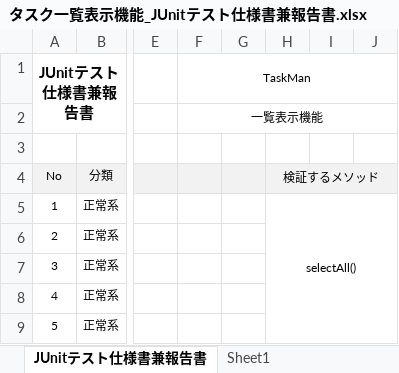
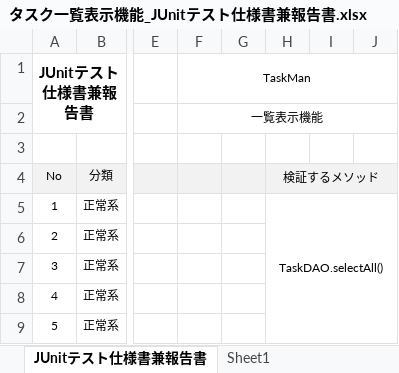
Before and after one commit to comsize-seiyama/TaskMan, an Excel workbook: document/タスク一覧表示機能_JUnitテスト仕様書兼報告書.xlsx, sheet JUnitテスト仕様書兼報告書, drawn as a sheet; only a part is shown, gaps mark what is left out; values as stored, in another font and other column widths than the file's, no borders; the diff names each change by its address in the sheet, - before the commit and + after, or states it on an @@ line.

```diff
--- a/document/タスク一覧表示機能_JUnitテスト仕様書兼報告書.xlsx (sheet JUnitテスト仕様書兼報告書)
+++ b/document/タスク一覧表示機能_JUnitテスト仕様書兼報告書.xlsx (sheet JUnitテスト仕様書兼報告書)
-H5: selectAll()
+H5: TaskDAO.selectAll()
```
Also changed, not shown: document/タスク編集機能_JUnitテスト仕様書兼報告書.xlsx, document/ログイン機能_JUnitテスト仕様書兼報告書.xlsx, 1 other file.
_ _ _ _ _ _ _
TASK GOAL =
Exactly retype each record above, dropping images.

EXERCISE SOLUTION =
Before and after one commit to comsize-seiyama/TaskMan, an Excel workbook: document/タスク一覧表示機能_JUnitテスト仕様書兼報告書.xlsx, sheet JUnitテスト仕様書兼報告書, drawn as a sheet; only a part is shown, gaps mark what is left out; values as stored, in another font and other column widths than the file's, no borders; the diff names each change by its address in the sheet, - before the commit and + after, or states it on an @@ line.

```diff
--- a/document/タスク一覧表示機能_JUnitテスト仕様書兼報告書.xlsx (sheet JUnitテスト仕様書兼報告書)
+++ b/document/タスク一覧表示機能_JUnitテスト仕様書兼報告書.xlsx (sheet JUnitテスト仕様書兼報告書)
-H5: selectAll()
+H5: TaskDAO.selectAll()
```
Also changed, not shown: document/タスク編集機能_JUnitテスト仕様書兼報告書.xlsx, document/ログイン機能_JUnitテスト仕様書兼報告書.xlsx, 1 other file.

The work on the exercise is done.